Socialisation and Education:
Primitive stage to the advanced era
Education is a process of putting an individual into a learning situation with in a systematic framework. Ed­ucation and socialization are compli­mentary to each other as they share the common trait of learning and hu­man interaction. An individual gets socialized and educated in the same manner through different mediums and it makes them adjoining factors in the overall learning and growth in the society. This process starts from the very beginning of one’s interaction with the society and family becomes the first point of reference through which an individual starts learning things. Family as the smallest unit of the society trains a person through so­cial norms and values which are made in the initial cum primitive stages when the human civilisations used to live within their tribes and clans with­out having any other social identity attached with each other, they used to connect through each other with the organic dialects. In written form, they used to draw things in symbolic forms to educate each other. The field sites which have been excavated in the different parts of the world have the proof that people used to educate each other by carving different symbols on the trees, leaves, and stones which lat­er turned into major scripts of writing in their local and international cultur­al interactions.

The Formal education system
and Methods of Teaching
The roots of the formal education system cannot be traced exact date, but it is there in our ancient texts and scriptures which we had during the Buddhist period, Vedic age, and oth­er coordinates of history. The Vedas were the actual sources to understand the philosophy of life and system of education during the Vedic period. It consists of the four Vedas i.e. the Rig Veda, Yajur Veda, Sama Veda and Atharva Veda. These were the sources of knowledge about the culture, civili­zation, life and philosophy of the peo­ple of Ancient India. The aim of educa­tion during the Vedic period was to en­able an Individual to understand truth and to attain Moksha. Moksha means ‘liberation’ and ‘emancipation.’ Also known as Mukti, it is derived from San­skrit word ‘mukt’ which means to be liberated from the life-death cycle. Ve­dic education also intended to develop piety and sense of respect; to train the human cognition, intellect and mem­ory; to make one fit to have healthy progeny; to make one live long, and to bring immortality within reach (Dash, 2008, p. 20)

Methods of teaching during, the Vedic period emphasised repetitive recital or avritti. Mostly, three methods of teaching were being used by teachers during that period:

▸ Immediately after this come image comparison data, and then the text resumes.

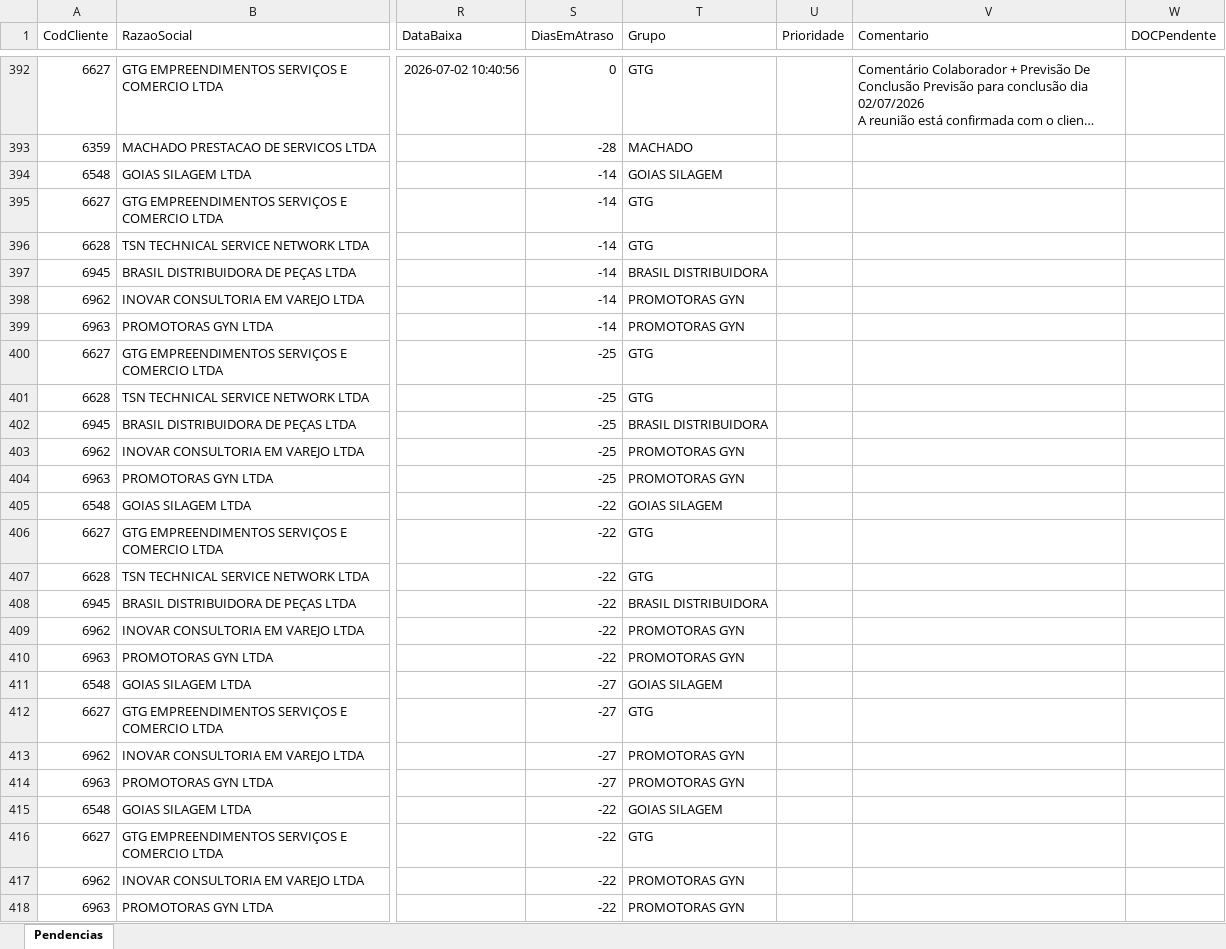
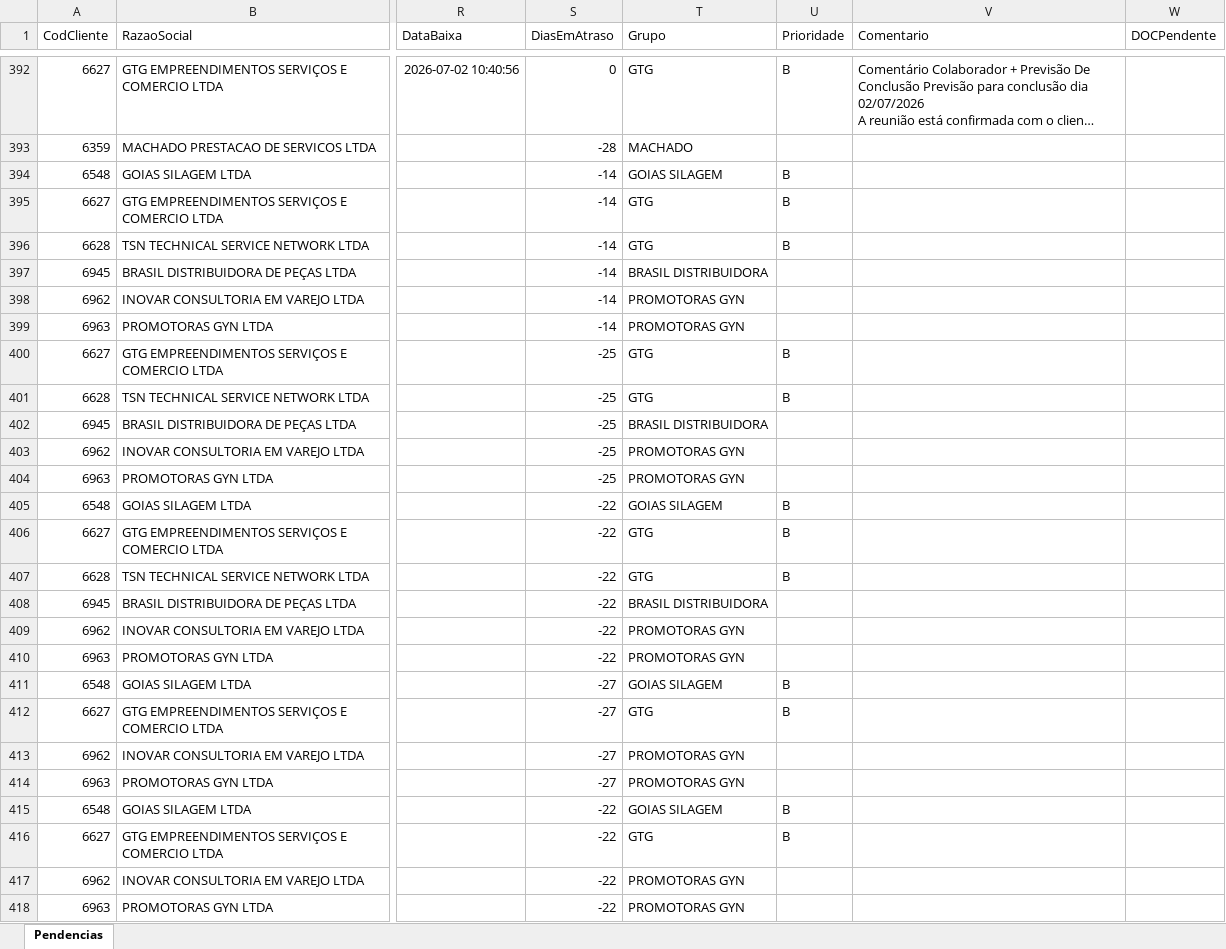
Before and after one commit to willianemanoel/Portal-das-tarefas-teste-, an Excel workbook: dados/base/goias.xlsx, sheet Pendencias, drawn as a sheet; only a part is shown, gaps mark what is left out; long unchanged cells end in …; values as stored, in another font and other column widths than the file's, no borders; the diff covers the shown part only; the diff names each change by its address in the sheet, - before the commit and + after, or states it on an @@ line.

```diff
--- a/dados/base/goias.xlsx (sheet Pendencias)
+++ b/dados/base/goias.xlsx (sheet Pendencias)
-U392 (Prioridade): (empty)
+U392 (Prioridade): B
-U394:U396 (Prioridade): (empty)
+U394:U396 (Prioridade): B
-U400:U401 (Prioridade): (empty)
+U400:U401 (Prioridade): B
-U405:U407 (Prioridade): (empty)
+U405:U407 (Prioridade): B
-U411:U412 (Prioridade): (empty)
+U411:U412 (Prioridade): B
-U415:U416 (Prioridade): (empty)
+U415:U416 (Prioridade): B
```
Also changed, not shown: 1 removed row and 552 edited cells elsewhere in this sheet, dados/base/santos.xlsx, 2 other files.
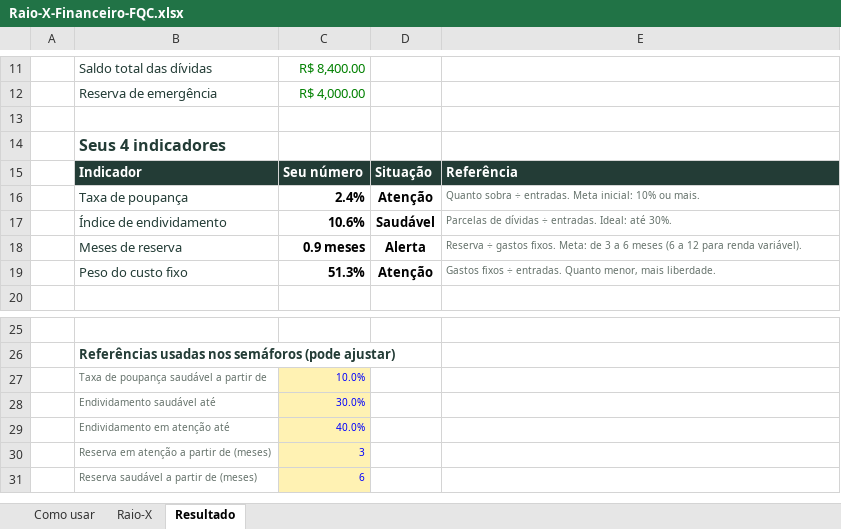
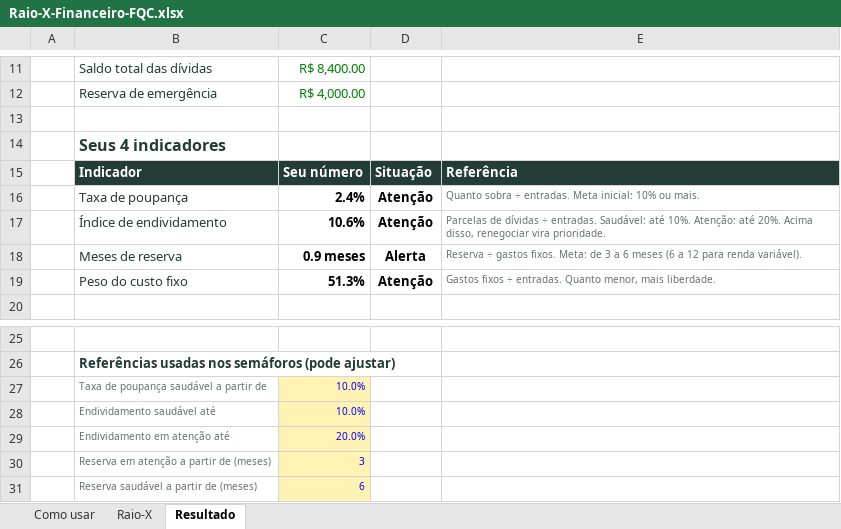
Before and after one commit to alineseabracampos1-oss/coopplantao, an Excel workbook: biblioteca/materiais/Raio-X-Financeiro-FQC.xlsx, sheet Resultado, drawn as a sheet; only a part is shown, gaps mark what is left out; values as stored, in another font and other column widths than the file's, no borders; conditional formats not drawn; the diff names each change by its address in the sheet, - before the commit and + after, or states it on an @@ line.

```diff
--- a/biblioteca/materiais/Raio-X-Financeiro-FQC.xlsx (sheet Resultado)
+++ b/biblioteca/materiais/Raio-X-Financeiro-FQC.xlsx (sheet Resultado)
-D17: Saudável
+D17: Atenção
-E17: …÷ entradas. Ideal: até 30%.
+E17: …÷ entradas. Saudável: até 10%. Atenção: até 20%. Acima disso, renegociar vira prioridade.
-C28: 30.0%
+C28: 10.0%
-C29: 40.0%
+C29: 20.0%
```
Also changed, not shown: biblioteca/materiais/Mini-Sistema-Financeiro-FQC.xlsx, biblioteca/materiais/Painel-4-Indicadores-FQC.xlsx, 3 other files.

(i) Sravana (Listening): Students lis­tened to the words or texts uttered by the teacher and memorized them.

(ii) Manana (Deliberation): It was an advanced method of teaching thro­ugh which the students were taught how to reflect on the topic taught by the teacher. Intellectual appreciati­on of truth was the prominent featu­re of this method.

(iii) Nidhidhyasana (Meditation): Through this method realization of truth was to be accomplished. The individual was helped by this met­hod to realise the self.

The Buddhist Education System
Buddhism established by the te­achings of Buddha in and after 600 BC. The basic idea of ‘Sangha’ was about sitting together and having discussi­ons and conversations over things to understand them in the way they are and with other attached dimensions to them. Buddhism spread through the ‘Monasteries’ and ‘Vihars’, where edu­cational activities were carried out by the monks. Only monks or ‘Shramans’ were authorised to impart education to the people. Thus, the monasteries and ‘Vihars’ took the places of sacrifi­cial altars and as a result, these places became the centres of leaving as well as cultural life. The aims of Buddhist education were individual as well as social. Under the individual aim, the development of moral character was emphasised; under the social aim, pro­motion of culture and social efficiency were more focused. The aim of educa­tion was to disseminate worldly and practical knowledge (Nayak, 2012). The most important aim of education was to show the path by which an in­dividual can overcome the desires and ultimately achieve Nirvana.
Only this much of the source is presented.